Tropical storm warnings issued along South Carolina coast ahead of Nicole late week
Subtropical Storm Nicole developed Monday morning in the Atlantic and will bring tropical-storm-force winds, heavy rain, and coastal impacts to the Palmetto State later this week.
Tropical storm warnings have been issued from the mouth of the South Santee River to the South Carolina-Georgia border. These warnings are in effect for coastal waters, however, a late-week visit from Nicole could bring an expansion of watches and warnings to places like Charleston and Beaufort in the coming days.

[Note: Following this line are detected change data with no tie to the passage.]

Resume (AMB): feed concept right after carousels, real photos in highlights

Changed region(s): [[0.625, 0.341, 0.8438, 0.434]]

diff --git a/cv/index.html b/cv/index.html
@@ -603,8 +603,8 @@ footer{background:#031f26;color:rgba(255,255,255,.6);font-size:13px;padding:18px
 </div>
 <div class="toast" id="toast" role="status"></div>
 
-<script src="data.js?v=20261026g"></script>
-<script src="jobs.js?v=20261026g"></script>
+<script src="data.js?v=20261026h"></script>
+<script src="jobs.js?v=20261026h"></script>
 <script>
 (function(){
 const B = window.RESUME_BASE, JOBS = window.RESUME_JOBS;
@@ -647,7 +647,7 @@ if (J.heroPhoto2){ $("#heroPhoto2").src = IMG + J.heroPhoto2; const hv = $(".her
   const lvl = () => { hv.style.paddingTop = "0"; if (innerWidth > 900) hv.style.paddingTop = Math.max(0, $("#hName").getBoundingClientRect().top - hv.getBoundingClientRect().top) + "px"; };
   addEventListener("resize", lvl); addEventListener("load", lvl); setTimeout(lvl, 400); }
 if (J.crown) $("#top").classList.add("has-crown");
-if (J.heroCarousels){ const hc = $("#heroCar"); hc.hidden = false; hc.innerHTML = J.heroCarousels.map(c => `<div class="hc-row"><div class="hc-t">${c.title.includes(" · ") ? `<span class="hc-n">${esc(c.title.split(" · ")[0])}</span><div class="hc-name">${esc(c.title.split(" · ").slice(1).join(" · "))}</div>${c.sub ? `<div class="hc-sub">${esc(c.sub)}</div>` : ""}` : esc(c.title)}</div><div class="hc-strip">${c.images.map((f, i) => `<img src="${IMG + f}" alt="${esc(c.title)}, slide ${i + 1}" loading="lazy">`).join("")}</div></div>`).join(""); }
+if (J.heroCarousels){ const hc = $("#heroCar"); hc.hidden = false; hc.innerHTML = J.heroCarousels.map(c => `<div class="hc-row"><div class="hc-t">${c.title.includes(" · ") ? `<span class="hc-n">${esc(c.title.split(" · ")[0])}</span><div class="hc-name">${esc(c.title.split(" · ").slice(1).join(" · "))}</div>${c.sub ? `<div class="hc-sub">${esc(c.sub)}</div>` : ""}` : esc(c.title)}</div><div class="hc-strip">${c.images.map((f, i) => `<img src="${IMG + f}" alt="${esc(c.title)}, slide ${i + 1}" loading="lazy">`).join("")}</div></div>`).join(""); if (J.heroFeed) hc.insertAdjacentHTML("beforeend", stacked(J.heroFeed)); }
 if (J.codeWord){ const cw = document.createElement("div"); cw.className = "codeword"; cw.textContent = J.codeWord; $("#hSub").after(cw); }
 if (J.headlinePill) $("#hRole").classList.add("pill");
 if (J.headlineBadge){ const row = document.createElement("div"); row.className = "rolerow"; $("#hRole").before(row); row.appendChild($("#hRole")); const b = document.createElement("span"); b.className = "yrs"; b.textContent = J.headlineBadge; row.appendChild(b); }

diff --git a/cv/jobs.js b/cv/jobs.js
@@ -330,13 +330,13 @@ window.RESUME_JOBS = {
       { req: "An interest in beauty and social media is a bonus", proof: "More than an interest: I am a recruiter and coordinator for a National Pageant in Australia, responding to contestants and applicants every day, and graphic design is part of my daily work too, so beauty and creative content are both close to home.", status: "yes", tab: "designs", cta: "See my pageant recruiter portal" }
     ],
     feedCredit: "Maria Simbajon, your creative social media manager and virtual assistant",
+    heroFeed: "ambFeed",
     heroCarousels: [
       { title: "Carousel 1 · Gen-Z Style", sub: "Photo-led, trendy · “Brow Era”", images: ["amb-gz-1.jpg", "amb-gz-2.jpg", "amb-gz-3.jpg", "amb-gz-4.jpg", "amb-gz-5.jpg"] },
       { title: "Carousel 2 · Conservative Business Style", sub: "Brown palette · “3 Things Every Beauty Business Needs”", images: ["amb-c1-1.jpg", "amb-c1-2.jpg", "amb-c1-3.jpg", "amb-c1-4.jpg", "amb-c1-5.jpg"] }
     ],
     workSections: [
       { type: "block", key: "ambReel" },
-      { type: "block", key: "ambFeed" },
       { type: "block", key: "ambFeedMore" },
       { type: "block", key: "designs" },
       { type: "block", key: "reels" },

Current observations from Subtropical Storm Nicole indicate sustained winds of 45 miles per hour as it continues pushing toward the northwest. As Nicole encounters a strong ridge of high pressure off the Northeast coast Tuesday, it will get pushed southwest toward the east coast of Florida. From there, questions remain as to where Nicole will go. Current model guidance suggests an incoming trough of low pressure will essentially scoop Nicole up and move it northeastward. This will provide a close call for the Palmetto State, especially for coastal areas. The official forecast from the National Hurricane Center depicts nearly the entire state in the "cone of uncertainty," which means tropical-storm-force winds and rounds of heavy rain will be possible for the entire state through the end of the week.
Sustained winds of between 39 and 73 miles per hour will inch closer to coastal areas Thursday morning. The long fetch of onshore winds through the latter half of the week will result in water piling along the coast of South Carolina Friday and Saturday, aided in part by those strong easterly winds. The latest advisory has tropical-storm-force winds overspreading the Midlands and Pee Dee by Friday morning before possibly moving toward the Upstate through Friday.
Rain will likely be heavy at times as Nicole moves through the state ahead of an approaching cold front, further squeezing the atmosphere of its moisture. Rainfall of several inches could fall and it could result in localized flash flooding, noted by the Weather Prediction Center's Day 5 Excessive Rainfall Outlook. Along the coast, 2 to 4 inches of rain are possible, with the rest of the state getting an inch or two. While those rainfall amounts may not seem overly problematic, if a few inches fall within a short time, it can lead to issues with localized flash flooding.
Another aspect to keep in mind with landfalling tropical systems is the risk of a few spin-up tornadoes. Tropical tornadoes tend to be short-lived and weak, but they can develop with little to no advanced notice. Residents are encouraged to have multiple ways to receive weather alerts in the days ahead to help them stay prepared and ahead of warnings that may get issued.
Nicole is still several days from making landfall along the east coast of Florida, so potential impacts to South Carolina are at least four days out. Keep a close eye on the forecast in the days to come, as the track of Nicole will be fine-tuned over the next 24 to 48 hours.